Aiyanar – The Guardian God of All Villages

Hey guys, today we are going to look at a very unique deity from the villages of South India. This figure sitting on the horse is known as Aiyanar and is considered as the protector of village people. As you can see, he looks quite fierce with a fascinating head dress, holding a shield in one hand and a knife in the other. Look at where his leg is, it is resting on the head of one of his body guards – showing the complete submission of this bodyguard to the deity Aiyanar.

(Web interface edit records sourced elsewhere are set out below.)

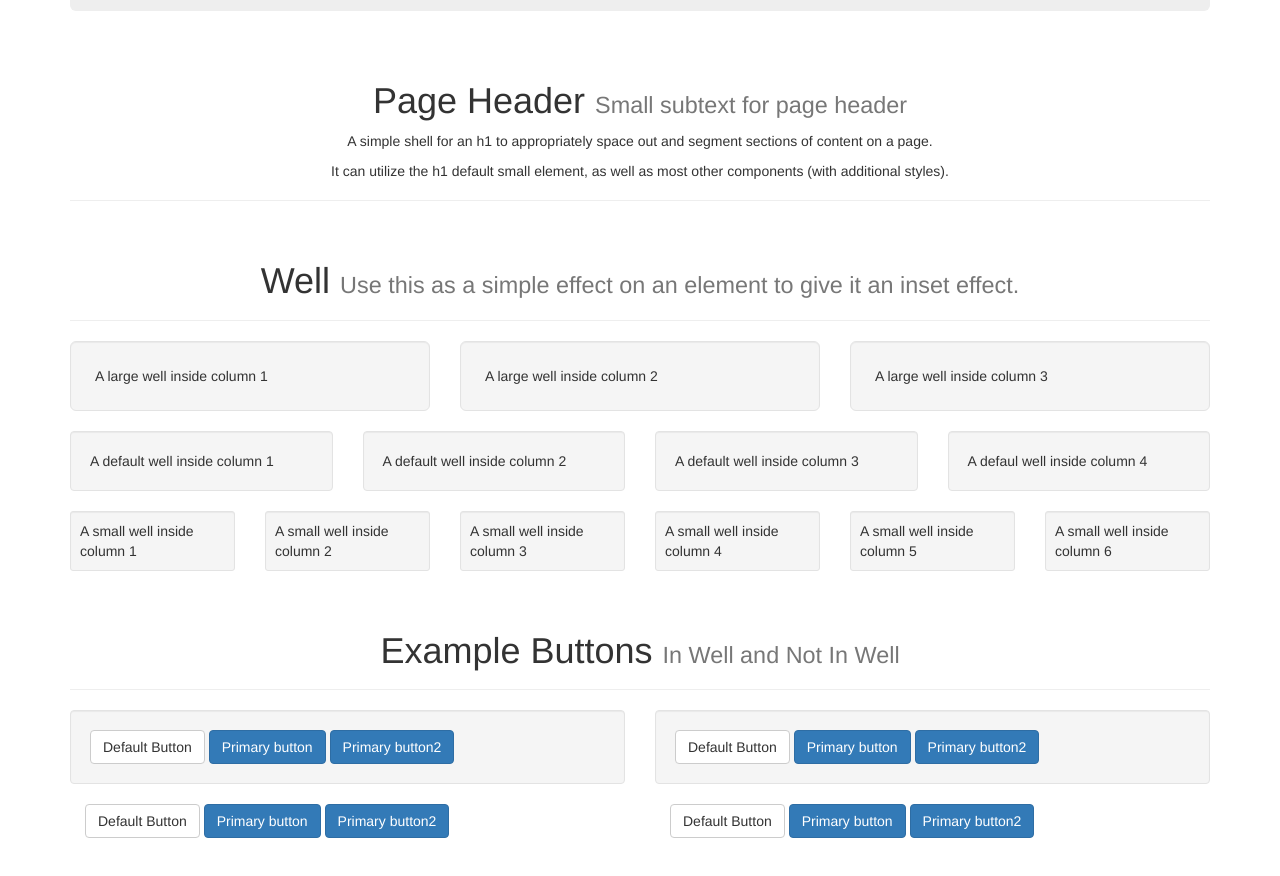
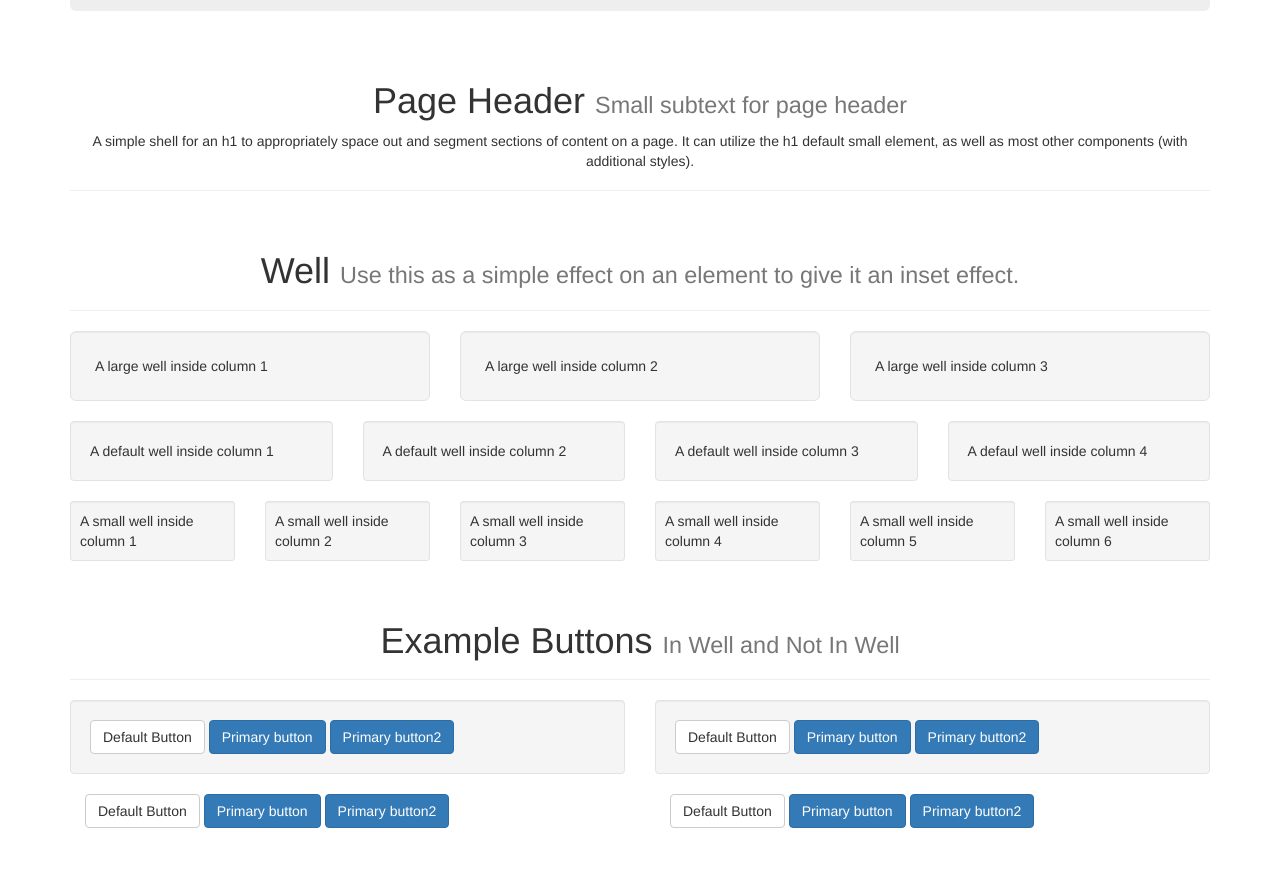
Before and after one commit to mabdunne/cc13bootstrap, a plain HTML site: page index.html in a window 1280 px wide. Shown: the part 880-1756 px from the top of the page. Drawn offline with nearby package versions, Linux system fonts and the light colour scheme.

Commit message:
Tweaked PageHeader p description

```diff
--- a/index.html
+++ b/index.html
@@ -39,9 +39,7 @@
 	<div class="container">
 		<div class="page-header text-center">
 			<h1 class=>Page Header <small>Small subtext for page header</small></h1>
-			<p class="text-center">A simple shell for an h1 to appropriately space out and segment sections of content on a page.
-			</p>
-			<p class="text-center">It can utilize the h1 default small element, as well as most other components (with additional styles).
+			<p class="text-center">A simple shell for an h1 to appropriately space out and segment sections of content on a page. It can utilize the h1 default small element, as well as most other components (with additional styles).
 			</p>
 		</div>
 	</div>
```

These type of depictions are common in villages where the Gods are symbols of absolute power. What is interesting is that he also has 2 dogs in the front. Look at how ferocious they look and even their skin looks almost like they have seen a lot of action. This deity is usually portrayed as a very manly figure reeking of masculinity. The main deity is male, sporting a large moustache, both his body guards are male. His dogs are also male and so is his horse. This is a typical symbol of total dedication to fighting and war, like a team of spartans.

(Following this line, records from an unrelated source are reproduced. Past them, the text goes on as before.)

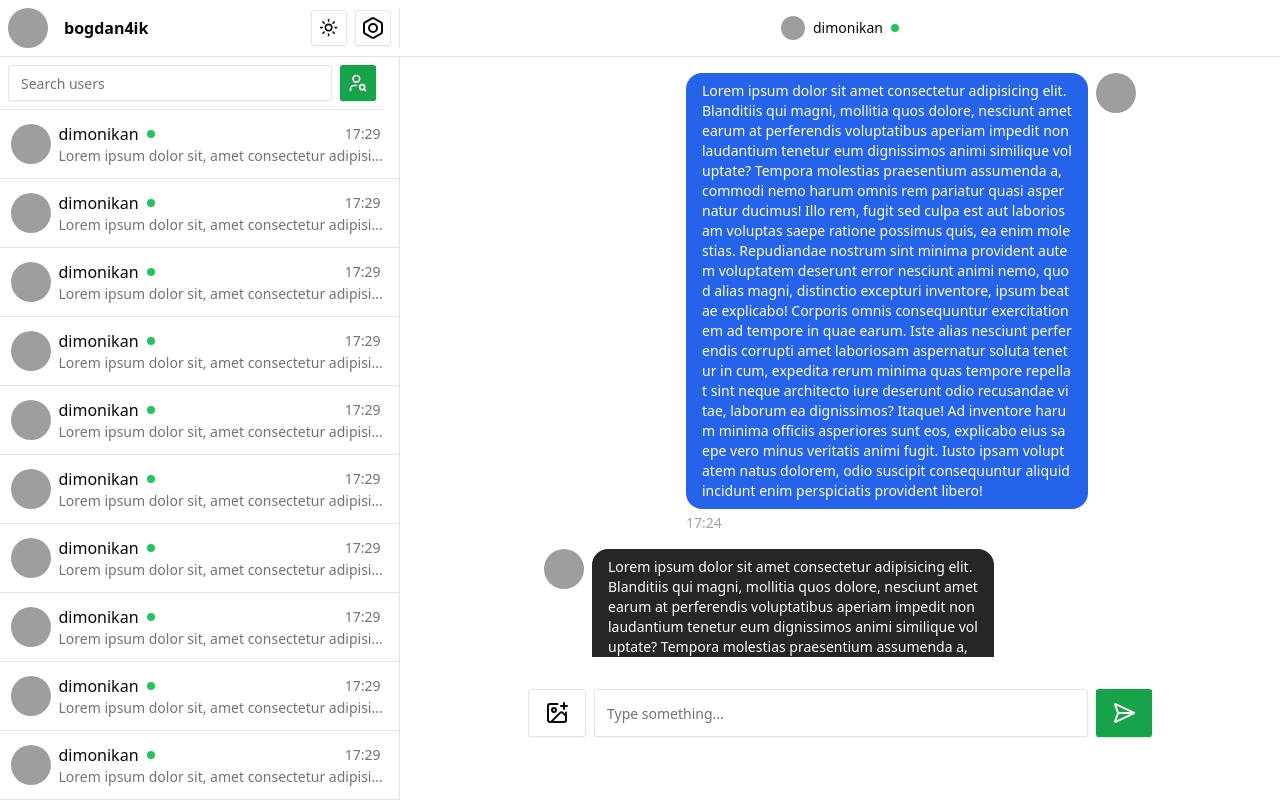
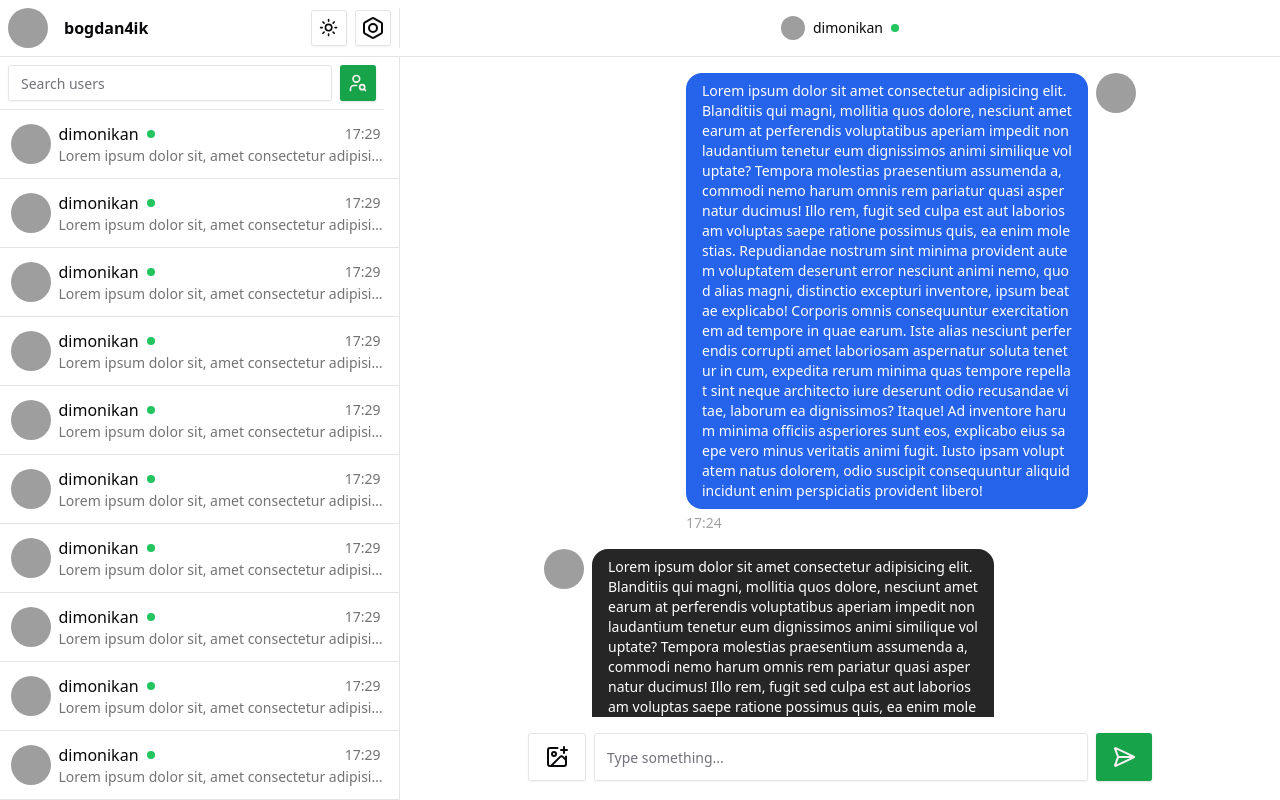
Before and after one commit to tanziqly/ChatApp, a React (Vite) app in the folder client/: page /chat in a window 1280 px wide. Built offline with nearby package versions, Linux system fonts and the light colour scheme; grey boxes are pictures that could not be loaded.

Commit message:
messages

```diff
--- a/client/src/components/MessageArea.tsx
+++ b/client/src/components/MessageArea.tsx
@@ -6,7 +6,7 @@ export default function MessageArea() {
     <div className="flex px-32 flex-col h-full flex-1 w-full">
       <div
         className="flex-col h-full pt-4 flex items-end overflow-y-auto"
-        style={{ maxHeight: "calc(100vh - 200px)" }}
+        style={{ maxHeight: "calc(100vh - 140px)" }}
       >
         <div className="w-full gap-4 flex-col flex">
           <Message myMessage />
--- a/client/src/components/MessageInput.tsx
+++ b/client/src/components/MessageInput.tsx
@@ -6,7 +6,7 @@ import { Input } from "./ui/input";
 
 export default function MessageInput() {
   return (
-    <div className="flex gap-2 mt-8 mb-8 items-center">
+    <div className="flex gap-2 mt-4 w-full items-center">
       <Button className="h-12" variant="outline">
         <ImagePlus />
       </Button>
```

What is interesting is that Aiyanar is also known as Aiyapan in other parts and generally women are not allowed to touch this statue or enter his temple premises. In ancient statues, Ayyanar is depicted with a band known as Yogapatta on his knee. There is usually a trident placed in front of this deity. Ayyanar shrines are usually located at the peripheries or boundaries of villages. This statue is probably about 15 feet tall, but there are much larger statues of Aiyanar placed in other villages. Aiyanar figures are also seen outside India and Sri Lanka, recent excavations have revealed that Aiyanar was also worshiped in other Asian countries – many terracotta Aiyanar figures were excavated.
In some temples, he is shown holding a crooked stick instead of a knife. This weapon is called Chendu in ancient Tamil language – this is a whip like weapon. Also, in remote areas, there are depictions of many other Hindu gods and saints underneath him, to show that he is superior to all gods. In other temples, he is shown as a guardian to other Gods. So, what is the origin of this deity?

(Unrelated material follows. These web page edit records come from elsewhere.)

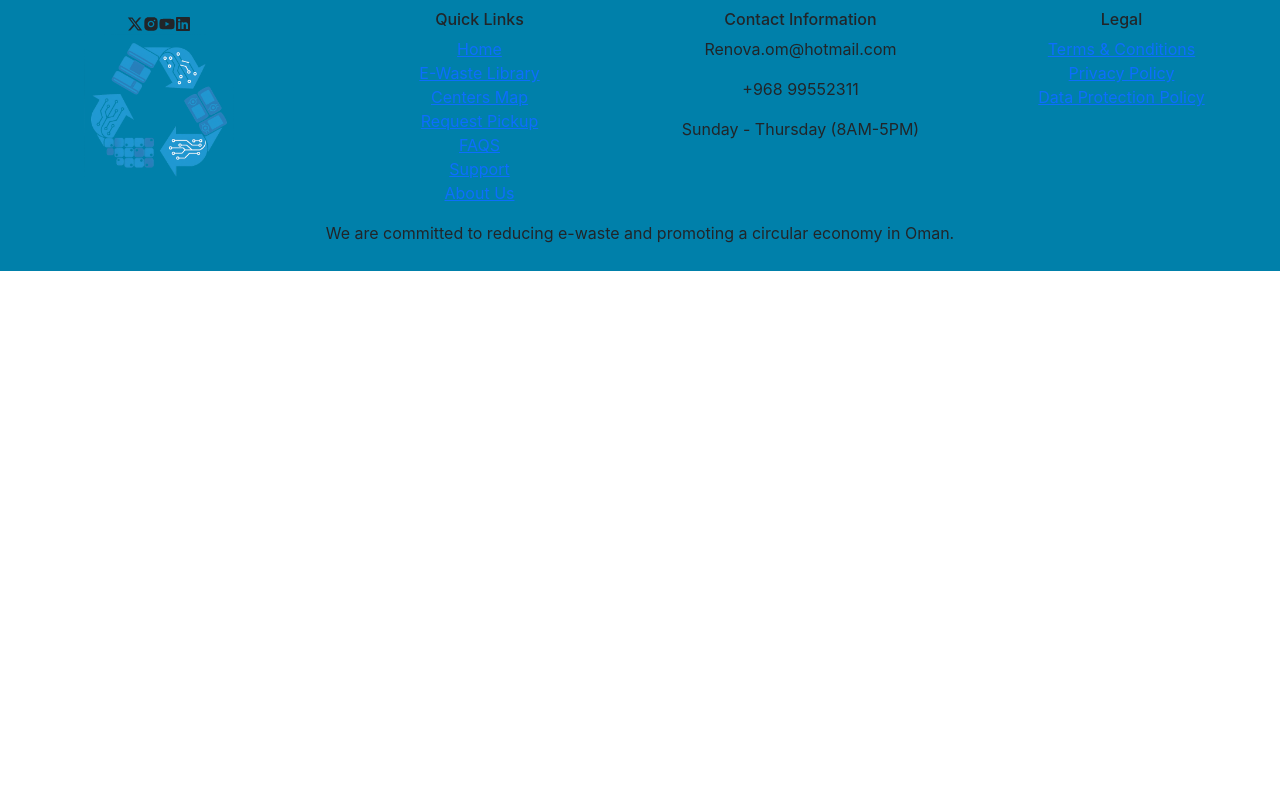
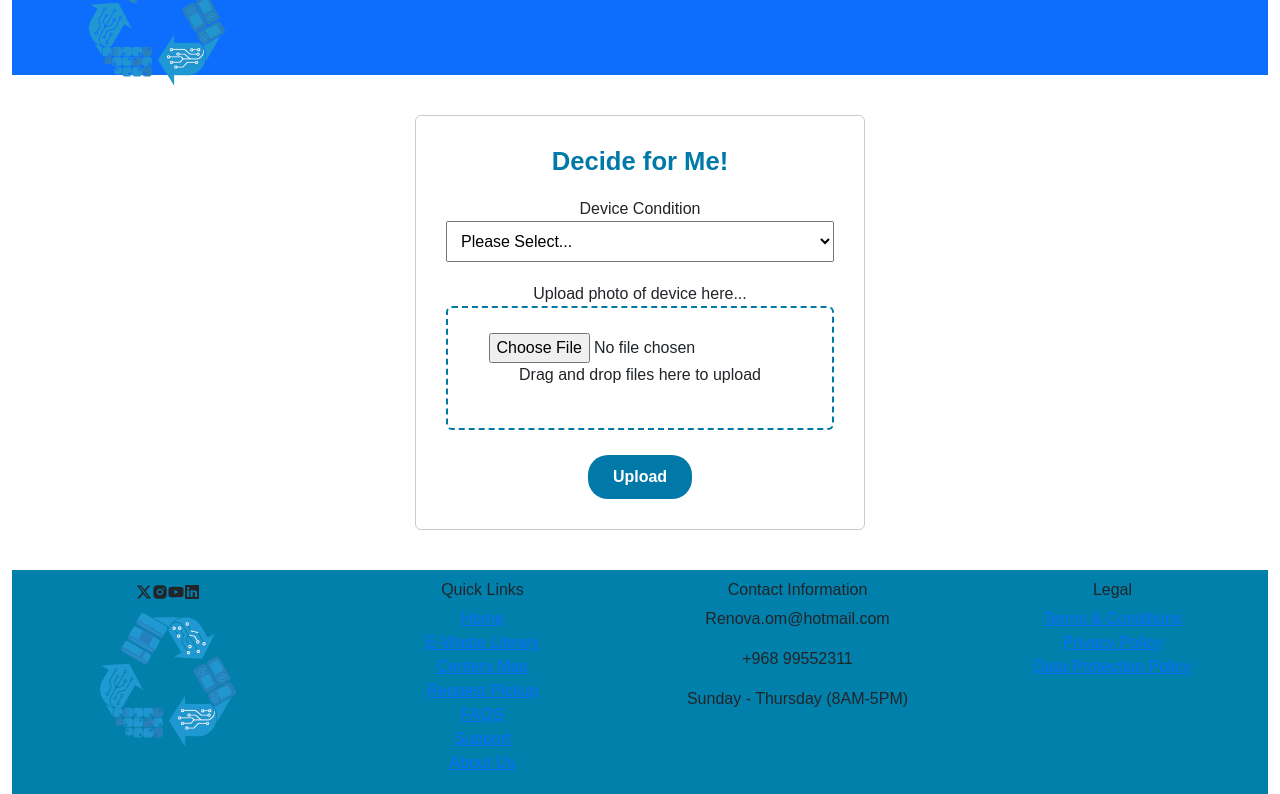
Before and after one commit to razanalraiisi/Renova, a React (Create React App) app in the folder client/: page /decideForMe in a window 1280 px wide. Shown: the top 794 px of the page. Built offline with nearby package versions, Linux system fonts and the light colour scheme; the HTML template or start-up script is replaced by a standard one.

Commit message:
Decide For Me page

```diff
--- a/client/src/App.js
+++ b/client/src/App.js
@@ -24,6 +24,7 @@ import Start from "./components/Start.js";
 import Recycle from './components/Recycle.js';
 import Upcycle from './components/Upcycle.js';
 import Dispose from './components/Dispose.js';
+import DecideForMe from './components/DecideForMe.js';
 function App() {
   const email = useSelector((state) => state.users?.user?.email);
 
@@ -48,6 +49,7 @@ function App() {
              <Route path="/recycle" element={<Recycle />} />
              <Route path="/upcycle" element={<Upcycle />} />
              <Route path="/dispose" element={<Dispose />} />
+             <Route path="/decideForMe" element={<DecideForMe />} />
             {/* Dashboard routes */}
             <Route path="/UserDash" element={<UserDash />} />
             <Route path="/CollectorDash" element={<CollectorDash />} />
--- /dev/null
+++ b/client/src/components/DecideForMe.js
@@ -0,0 +1,143 @@
+import React, { useState } from "react";
+import Header from "./Header";
+import Footer from "./Footer";
+
+const DecideForMe = () => {
+  const [condition, setCondition] = useState("");
+  const [image, setImage] = useState(null);
+  const [preview, setPreview] = useState(null);
+  const [result, setResult] = useState("");
+
+  const handleImageUpload = (e) => {
+    const file = e.target.files[0];
+    if (!file) return;
+
+    setImage(file);
+    setPreview(URL.createObjectURL(file));
+  };
+
+  const handleDecision = () => {
+    if (!condition || !image) {
+      alert("Please select device condition and upload an image.");
+      return;
+    }
+
+    /* 🔮 TEMP LOGIC (AI SIMULATION)
+       Later this will be replaced with real AI API */
+    if (condition === "working") {
+      setResult("✅ Recommended: UPCYCLE");
+    } else if (condition === "damaged") {
+      setResult("♻️ Recommended: RECYCLE");
+    } else {
+      setResult("⚠️ Recommended: DISPOSE");
+    }
+  };
+
+  const styles = {
+    page: {
+      fontFamily: "Arial, sans-serif",
+      minHeight: "100vh",
+      display: "flex",
+      flexDirection: "column",
+      backgroundColor: "#fff",
+    },
+    main: {
+      flex: 1,
+      display: "flex",
+      justifyContent: "center",
+      alignItems: "center",
+      padding: "40px 20px",
+    },
+    card: {
+      border: "1px solid #ccc",
+      padding: "30px",
+      borderRadius: "6px",
+      width: "450px",
+      textAlign: "center",
+    },
+    title: {
+      color: "#0078a8",
+      fontSize: "1.6rem",
+      fontWeight: "bold",
+      marginBottom: "20px",
+    },
+    select: {
+      width: "100%",
+      padding: "10px",
+      marginBottom: "20px",
+    },
+    uploadBox: {
+      border: "2px dashed #0078a8",
+      padding: "25px",
+      borderRadius: "6px",
+      cursor: "pointer",
+      marginBottom: "15px",
+    },
+    preview: {
+      width: "100%",
+      marginTop: "10px",
+      borderRadius: "4px",
+    },
+    button: {
+      backgroundColor: "#0078a8",
+      color: "#fff",
+      border: "none",
+      padding: "10px 25px",
+      borderRadius: "20px",
+      cursor: "pointer",
+      fontWeight: "bold",
+      marginTop: "10px",
+    },
+    result: {
+      marginTop: "20px",
+      fontWeight: "bold",
+      fontSize: "1.1rem",
+    },
+  };
+
+  return (
+    <div style={styles.page}>
+      <Header />
+
+      <main style={styles.main}>
+        <div style={styles.card}>
+          <h2 style={styles.title}>Decide for Me!</h2>
+
+          {/* CONDITION */}
+          <label>Device Condition</label>
+          <select
+            style={styles.select}
+            value={condition}
+            onChange={(e) => setCondition(e.target.value)}
+          >
+            <option value="">Please Select...</option>
+            <option value="working">Working / Reusable</option>
+            <option value="damaged">Damaged / Not working</option>
+            <option value="dangerous">Burned / Dangerous</option>
+          </select>
+
+          {/* UPLOAD */}
+          <label>Upload photo of device here...</label>
+          <div style={styles.uploadBox}>
+            <input type="file" accept="image/*" onChange={handleImageUpload} />
+            <p>Drag and drop files here to upload</p>
+          </div>
+
+          {preview && <img src={preview} alt="Preview" style={styles.preview} />}
+
+          {/* BUTTON */}
+          <button style={styles.button} onClick={handleDecision}>
+            Upload
+          </button>
+
+          {/* RESULT */}
+          {result && <p style={styles.result}>{result}</p>}
+        </div>
+      </main>
+
+      <Footer />
+    </div>
+  );
+};
+
+export default DecideForMe;
```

He is supposed to have been a real figure who came from Mount Kailash, the sacred mountain which is considered the home of Lord Shiva. He traveled to South India and protected the villages of South India. Even today, there are many villagers who worship him as the main deity. These village groups are sometimes referred to as the Aiyanar Cult. Their rituals are quite different from other Hindu rituals. Sometimes, they choose a person and push him or her into a trance like state. Then this person would become a vessel of this deity and would be able to answer the questions about future or even talk to human beings who passed away.

Praveen Mohan

Advertisements

India’s oldest secret is hiding in plain sight?

 

Let’s take a look at how to decode ancient Indian carvings, and by the end of this video you will realize that understanding these gods leads us to completely new discoveries, which are hiding in plain sight. This is the Airavateswara temple at Darasuram in India. Historians think it was built about 850 years ago.

Let’s take a look at this deity, and try to understand what it stands for: It just looks like a male god with 2 flowers in his hands. If you read Indian scriptures, you will realize that this represents the Sun God, Surya. Now, within a distance of 10 feet, on another side of the temple, we can see the same Sun God carved again. This is a rare sight, to see the same deity carved twice, close to each other. Why did the ancient builders carve the same god twice, within a distance of 10 feet? Of course, the standard answer is quite simple: It is a Hindu temple, and thousands of gods are carved for religious worship. This is not a satisfactory answer for me, because I’ve always argued that every carving was done for a specific reason. So, I take a closer look at each of them. Here are these 2 carvings side by side, you can click the pause button if you want and try to figure out the difference between them. What did you find? The carving on the left shows that the flowers are just beginning to bloom – look at the petals. The carving on the right, shows the flowers in full bloom, the petals are wide open. In ancient Vedic texts, the Sun God is shown holding 2 lotus flowers. The lotus will begin to bloom in the morning sun and will remain wide open until the sun sets in the evening. So, this carving represents the Morning Sun, and this carving represents the Evening Sun.

So, we have now understood the meanings of these 2 carvings, but we are only scratching the surface of the mystery. You can see that the Sun God is carved above the horse. Is anything carved below the horse as well? Hidden from the eyes of casual visitors, this deity is carved underneath. Who is he? From his hair, and the weapons he is holding, he can be identified as a god by the name of “Kaala Bhairava”.

If you look at the standard explanations of this God, it is somewhat simple and it is known as a fierce or frightful form of Lord Shiva. But a deeper look into this deity, shows that the word Kaala means time and the word Bhairava is split into three words, Creation, Sustenance and Destruction. So, the real meaning of Kaala Bhairava is something similar to the eternal timekeeper. Now, we know the meaning of these 3 carvings, but we still don’t know why they have been carved.

Read the rest of the story here: https://goo.gl/d8yIsg